2Laboratory of Soil Ecology, GIP, Cinvestav, México D.F, C.P. 07360 Mexico
Submission date: 2016-05-13
Final revision date: 2016-06-23
Acceptance date: 2016-06-23
Publication date: 2016-11-24
Pol. J. Environ. Stud. 2016;25(6):2367–2372

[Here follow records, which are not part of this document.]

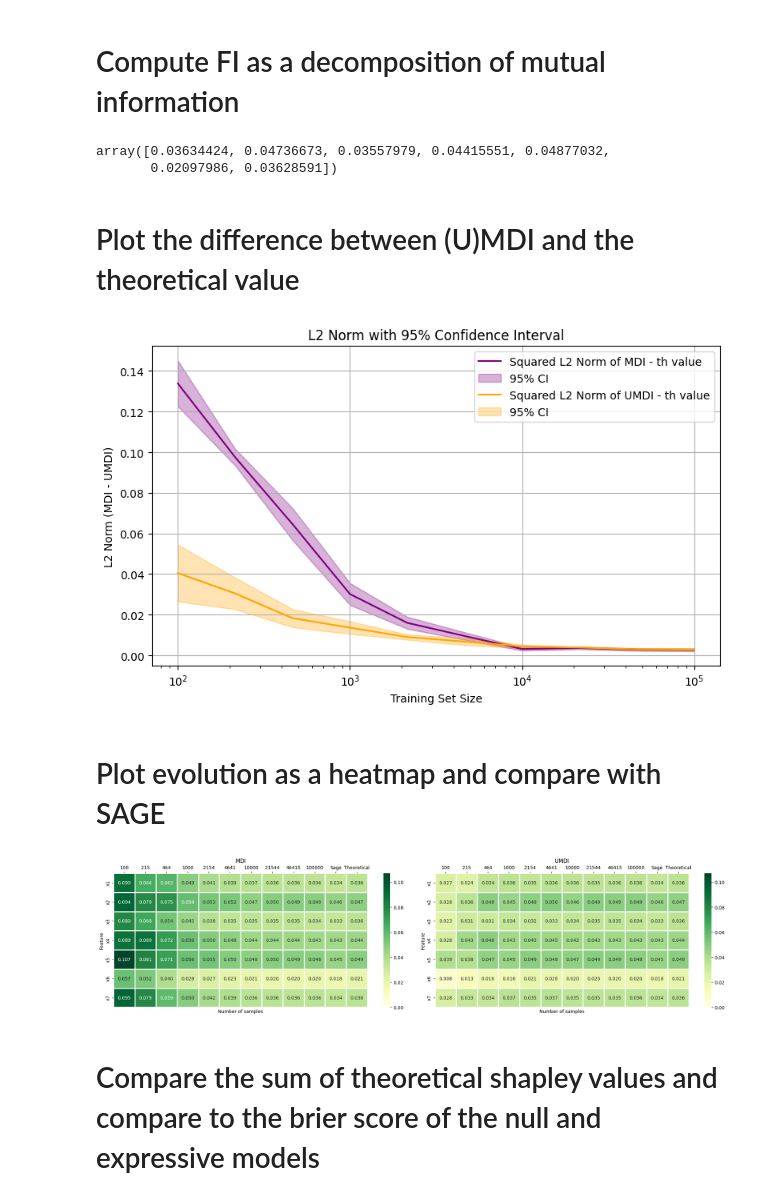
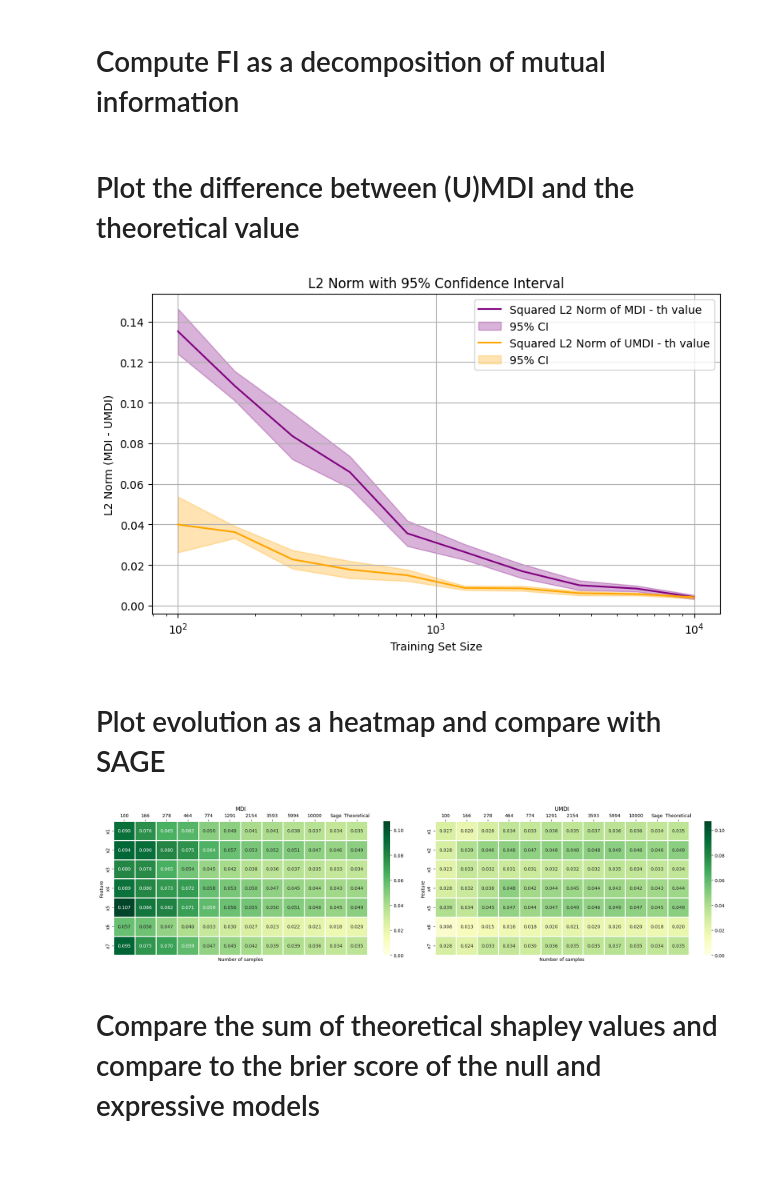
Before and after one commit to GaetandeCast/Internship, a Jupyter notebook: shapley_value_comparison/noised_led_experiment.ipynb, the cells around one changed output. Saved outputs shown, nothing was run; the diff lists cells and outputs as text; code cells hidden in the pictures; blank space fills up the shorter version.

Commit message:
compute exact theoretical sage value and separate plot per feature

```diff
--- a/shapley_value_comparison/noised_led_experiment.ipynb
+++ b/shapley_value_comparison/noised_led_experiment.ipynb
@@ -261,15 +293,6 @@ def shapley_conditional_variance(X, y, m):
-# %%
-n_rep = 5
-theoretical_value = []
-for rep in range(n_rep):
-    X, y = make_noised_led_sample(n_samples=int(max_n_sample), flip_proba=flip_proba, random_state=rep)
-    imp = np.array([shapley_conditional_variance(X, y, m) for m in range(7)])
-    theoretical_value.append(imp)
-
-np.mean(theoretical_value, axis=0)
-# %% [output]
-array([0.03634424, 0.04736673, 0.03557979, 0.04415551, 0.04877032,
-       0.02097986, 0.03628591])
+# %%
+joint = get_joint_distribution(flip_proba=flip_proba)
+theoretical_value = exact_sage_from_joint(joint)
 # %% [markdown]
 # Plot the difference between (U)MDI and the theoretical value
 # %%
@@ -282,8 +305,8 @@ for t_idx in range(len(train_sizes_large)):
     mdi_vals = mdi_all[:, t_idx, :]
     umdi_vals = umdi_all[:, t_idx, :]
 
-    l2_squared_mdi = np.sqrt(np.sum((mdi_vals - np.mean(theoretical_value, axis=0).repeat(5).reshape(7,5)) ** 2, axis=0))
-    l2_squared_umdi = np.sqrt(np.sum((umdi_vals - np.mean(theoretical_value, axis=0).repeat(5).reshape(7,5)) ** 2, axis=0))
+    l2_squared_mdi = np.sqrt(np.sum((mdi_vals - theoretical_value.repeat(5).reshape(7,5)) ** 2, axis=0))
+    l2_squared_umdi = np.sqrt(np.sum((umdi_vals - theoretical_value.repeat(5).reshape(7,5)) ** 2, axis=0))
     l2_mean_mdi.append(l2_squared_mdi.mean())
     l2_sem_mdi.append(l2_squared_mdi.std(ddof=1) / np.sqrt(n_rep))
     l2_mean_umdi.append(l2_squared_umdi.mean())
@@ -297,34 +320,34 @@ l2_sem_umdi = np.array(l2_sem_umdi)
 # Plot
 plt.figure(figsize=(8, 5))
 plt.plot(train_sizes_large, l2_mean_mdi, label='Squared L2 Norm of MDI - th value', color='purple')
 plt.fill_between(
     train_sizes_large,
     l2_mean_mdi - 1.96 * l2_sem_mdi,
     l2_mean_mdi + 1.96 * l2_sem_mdi,
     color='purple',
     alpha=0.3,
     label='95% CI'
 )
 
 plt.plot(train_sizes_large, l2_mean_umdi, label='Squared L2 Norm of UMDI - th value', color='orange')
 plt.fill_between(
     train_sizes_large,
     l2_mean_umdi - 1.96 * l2_sem_umdi,
     l2_mean_umdi + 1.96 * l2_sem_umdi,
     color='orange',
     alpha=0.3,
     label='95% CI'
 )
 plt.xscale('log')
 plt.xlabel('Training Set Size')
 plt.ylabel('L2 Norm (MDI - UMDI)')
 plt.title('L2 Norm with 95% Confidence Interval')
 plt.grid(True)
 plt.legend()
 plt.tight_layout()
 plt.show()
 # %% [output]
-[figure, old version]
+[figure, new version]
 # %% [markdown]
 # Plot evolution as a heatmap and compare with SAGE
 # %%
@@ -340,8 +363,8 @@ for t_idx in range(len(train_sizes_large)):
 
 UMDI_asymptotic.loc[:, "Sage"] = np.mean(sage_values, axis=0)
 MDI_asymptotic.loc[:, "Sage"] = np.mean(sage_values, axis=0)
-UMDI_asymptotic.loc[:, "Theoretical"] = np.mean(theoretical_value, axis=0)
-MDI_asymptotic.loc[:, "Theoretical"] = np.mean(theoretical_value, axis=0)
+UMDI_asymptotic.loc[:, "Theoretical"] = theoretical_value
+MDI_asymptotic.loc[:, "Theoretical"] = theoretical_value
 
 max_value = np.max([UMDI_asymptotic.max(), MDI_asymptotic.max()])
 
@@ -381,7 +404,7 @@ axes[1].set_title("UMDI")
 plt.tight_layout()
 plt.show()
 # %% [output]
-[figure, old version]
+[figure, new version]
 # %% [markdown]
 # Compare the sum of theoretical shapley values and compare to the brier score of the null and expressive models
 # %%
```
Also changed, not shown: parts of 5 cells of this notebook.
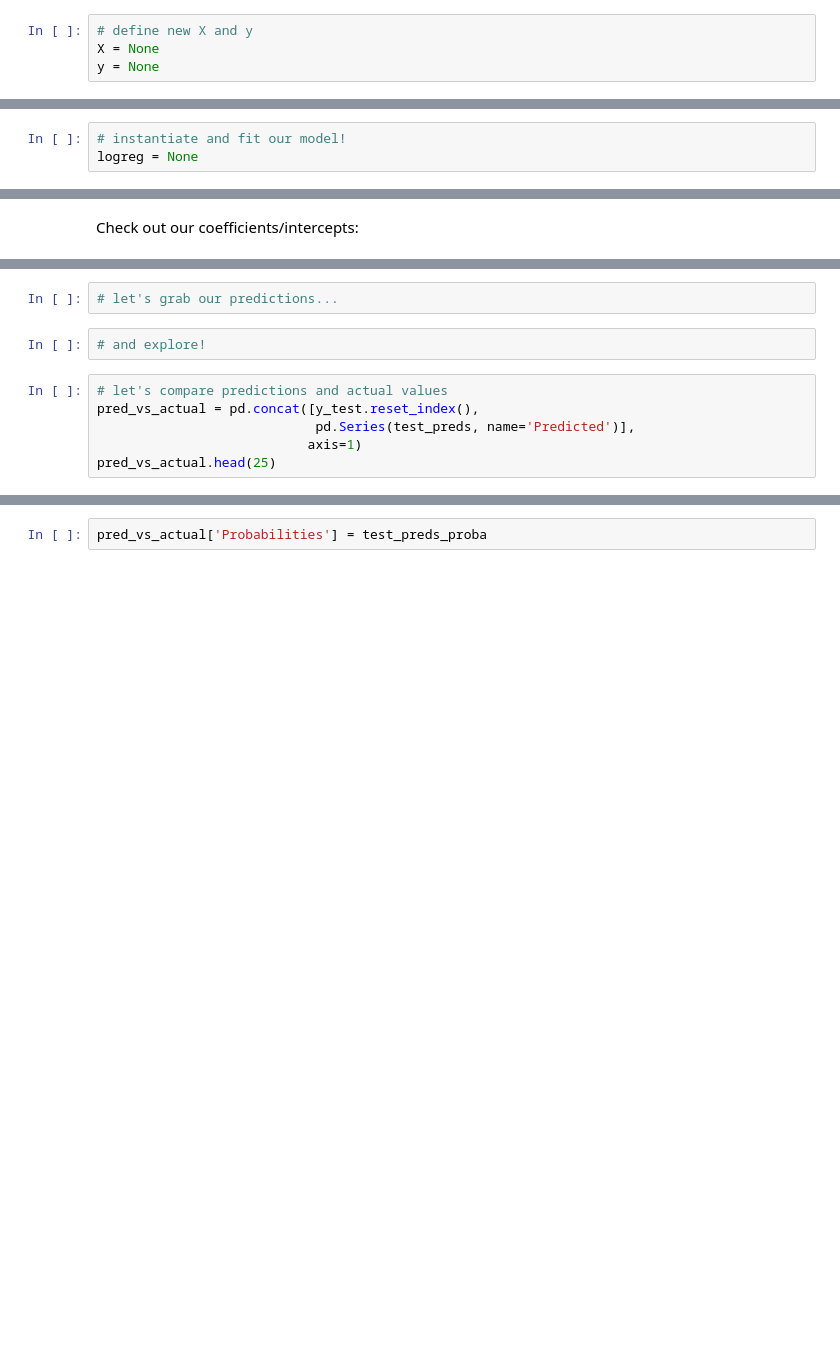
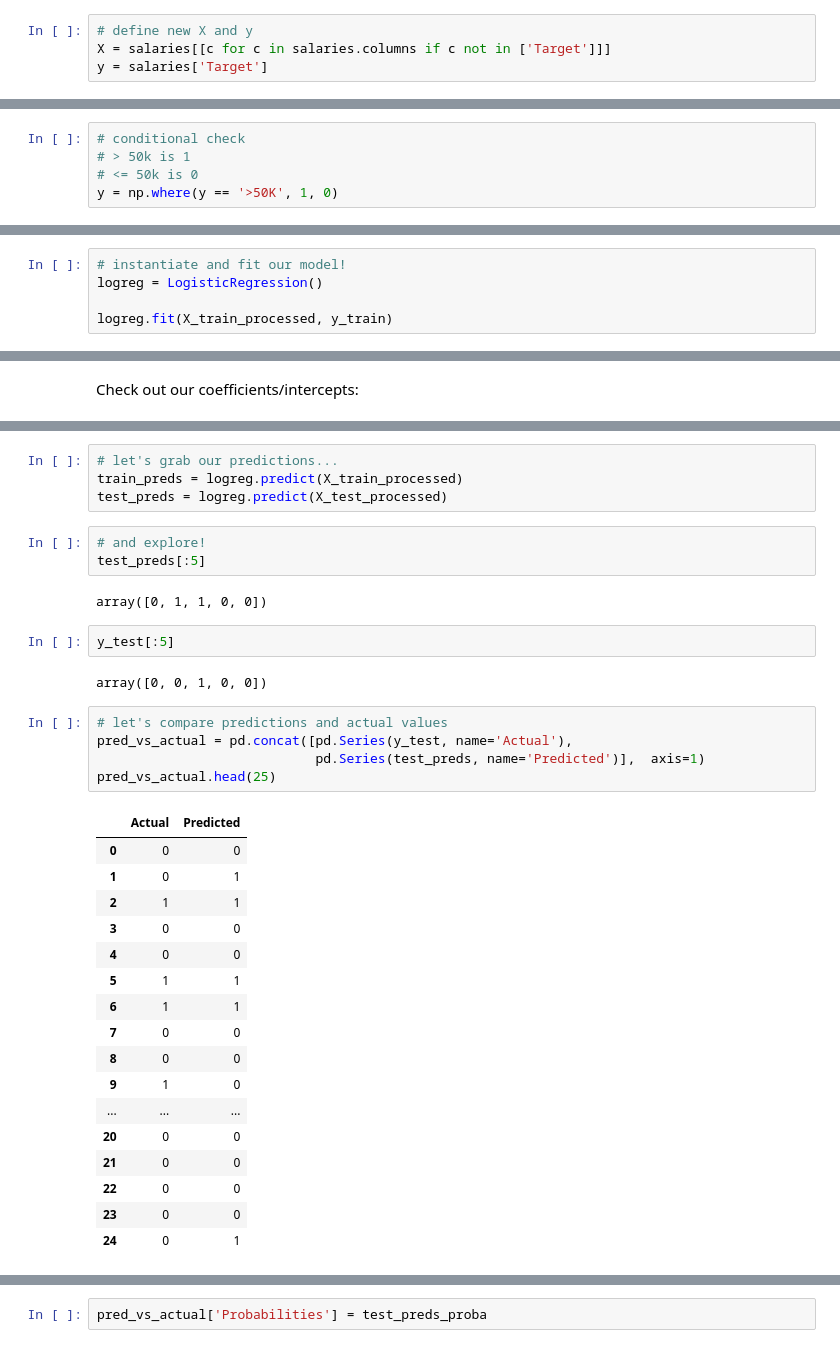
Before and after one commit to jingyunw/Online-DS-PT-092820, a Jupyter notebook: Phase3/25-LinearToLogisticRegression.ipynb, the cells around one changed output, grey strips where cells are left out. Cells and saved outputs as stored; diff of their text form; blank space fills up the shorter version.

```diff
--- a/Phase3/25-LinearToLogisticRegression.ipynb
+++ b/Phase3/25-LinearToLogisticRegression.ipynb
@@ -289,4 +312,4 @@ salaries.info()
 # %%
 # define new X and y
-X = None
-y = None
+X = salaries[[c for c in salaries.columns if c not in ['Target']]]
+y = salaries['Target']
@@ -292,0 +322,5 @@ y = None
+# %%
+# conditional check
+# > 50k is 1
+# <= 50k is 0
+y = np.where(y == '>50K', 1, 0)
@@ -330,3 +418,5 @@ X_train_processed.head()
 # %%
 # instantiate and fit our model!
-logreg = None
+logreg = LogisticRegression()
+
+logreg.fit(X_train_processed, y_train)
@@ -337,10 +479,36 @@ Check out our coefficients/intercepts:
 # %%
 # let's grab our predictions...
+train_preds = logreg.predict(X_train_processed)
+test_preds = logreg.predict(X_test_processed)
 # %%
 # and explore!
+test_preds[:5]
+# %% [output]
+array([0, 1, 1, 0, 0])
+# %%
+y_test[:5]
+# %% [output]
+array([0, 0, 1, 0, 0])
 # %%
 # let's compare predictions and actual values
-pred_vs_actual = pd.concat([y_test.reset_index(),
-                            pd.Series(test_preds, name='Predicted')],
-                           axis=1)
+pred_vs_actual = pd.concat([pd.Series(y_test, name='Actual'),
+                            pd.Series(test_preds, name='Predicted')],  axis=1)
 pred_vs_actual.head(25)
+# %% [output]
+|  | Actual | Predicted |
+| 0 | 0 | 0 |
+| 1 | 0 | 1 |
+| 2 | 1 | 1 |
+| 3 | 0 | 0 |
+| 4 | 0 | 0 |
+| 5 | 1 | 1 |
+| 6 | 1 | 1 |
+| 7 | 0 | 0 |
+| 8 | 0 | 0 |
+| 9 | 1 | 0 |
+| ... | ... | ... |
+| 20 | 0 | 0 |
+| 21 | 0 | 0 |
+| 22 | 0 | 0 |
+| 23 | 0 | 0 |
+| 24 | 0 | 1 |
```
Also changed, not shown: parts of 28 cells of this notebook.
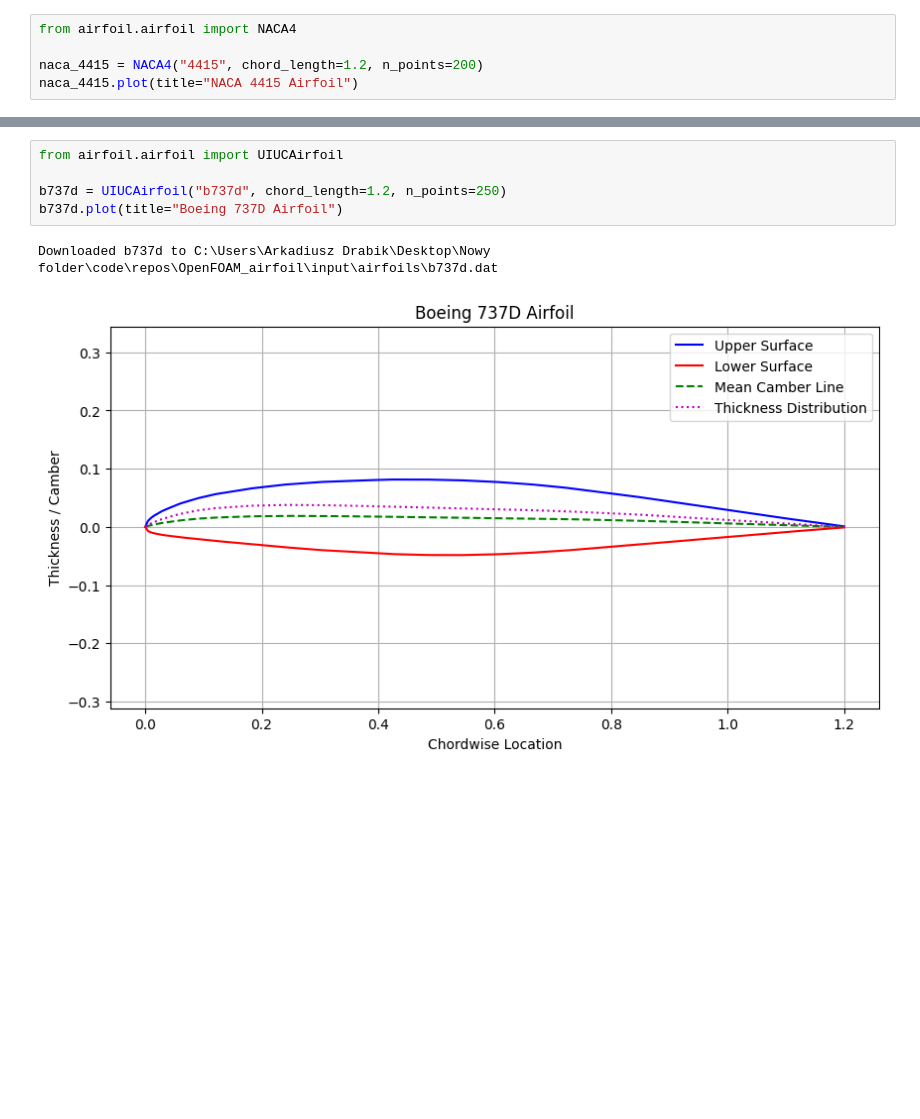
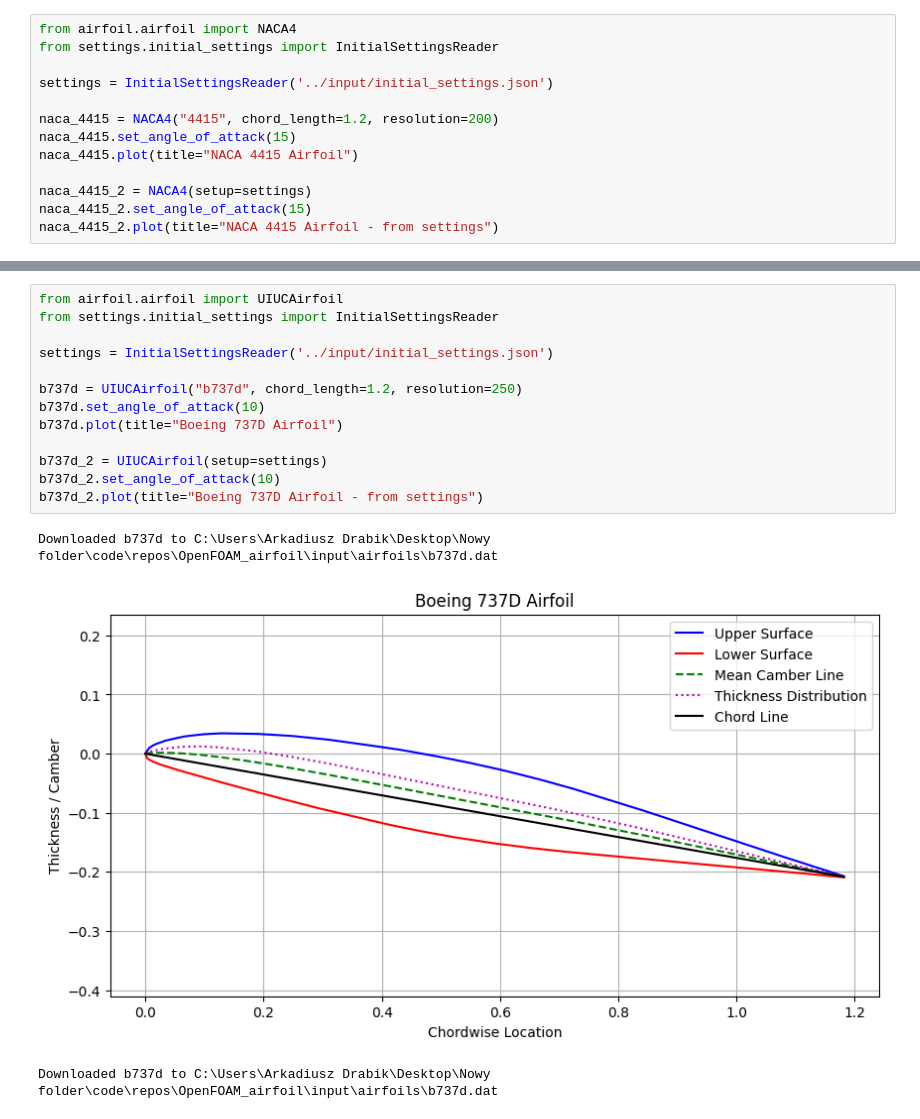
Before and after one commit to SethAlevy/OpenFOAM_airfoil, a Jupyter notebook: notebooks/airfoils.ipynb, the cells around one changed output, grey strips where cells are left out. Cells and saved outputs as stored; diff of their text form; blank space fills up the shorter version.

```diff
--- a/notebooks/airfoils.ipynb
+++ b/notebooks/airfoils.ipynb
@@ -1,6 +1,14 @@
 # %%
 from airfoil.airfoil import NACA4
+from settings.initial_settings import InitialSettingsReader
 
-naca_4415 = NACA4("4415", chord_length=1.2, n_points=200)
+settings = InitialSettingsReader('../input/initial_settings.json')
+
+naca_4415 = NACA4("4415", chord_length=1.2, resolution=200)
+naca_4415.set_angle_of_attack(15)
 naca_4415.plot(title="NACA 4415 Airfoil")
+
+naca_4415_2 = NACA4(setup=settings)
+naca_4415_2.set_angle_of_attack(15)
+naca_4415_2.plot(title="NACA 4415 Airfoil - from settings")
 # %% [output]
@@ -8,8 +17,17 @@ naca_4415.plot(title="NACA 4415 Airfoil")
 # %%
 from airfoil.airfoil import UIUCAirfoil
+from settings.initial_settings import InitialSettingsReader
 
-b737d = UIUCAirfoil("b737d", chord_length=1.2, n_points=250)
+settings = InitialSettingsReader('../input/initial_settings.json')
+
+b737d = UIUCAirfoil("b737d", chord_length=1.2, resolution=250)
+b737d.set_angle_of_attack(10)
 b737d.plot(title="Boeing 737D Airfoil")
+
+b737d_2 = UIUCAirfoil(setup=settings)
+b737d_2.set_angle_of_attack(10)
+b737d_2.plot(title="Boeing 737D Airfoil - from settings")
 # %% [output]
 Downloaded b737d to C:\Users\Arkadiusz Drabik\Desktop\Nowy folder\code\repos\OpenFOAM_airfoil\input\airfoils\b737d.dat
-[figure, old version]
+[figure, new version]
+Downloaded b737d to C:\Users\Arkadiusz Drabik\Desktop\Nowy folder\code\repos\OpenFOAM_airfoil\input\airfoils\b737d.dat
```
Also changed, not shown: parts of 3 cells of this notebook, 11 other files.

The application of wastewater sludge to an alkaline saline soil of Texcoco accelerated removal of polycyclic aromatic hydrocarbons (PAHs), but not always. As part of a study into factors that might affect dissipation of PAHs from soil, the effect of different application rates (0, 3, 9, 18, and 36 tons dry sludge ha-1) of wastewater sludge on removal of phenanthrene and anthracene was studied in an alkaline saline soil with pH 9.7 and electrolytic conductivity (EC) of 7.6 dS m-1. The dynamics of phenanthrene, anthracene, ammonium, nitrite, nitrate, and CO2 were monitored for 56 days. Application of wastewater increased the removal rate of the PAHs independent of the concentration applied, and between 70 and 79% of the phenanthrene and 69 and 79% of the anthracene was removed after 56 days. Spiking soil with PAHs increased emissions of CO2 while applying sludge further increased it. It was found that the removal of PAHs was initially low as the amount of phenanthrene and anthracene decreased after only 14 days. The addition of wastewater sludge increased the removal of phenanthrene and anthracene, but the effect was independent of the application rate or the PAHs studied. Spiking soil with PAHs increased emissions of CO2 and reduced the amount of NH4+ and NO3- in soil.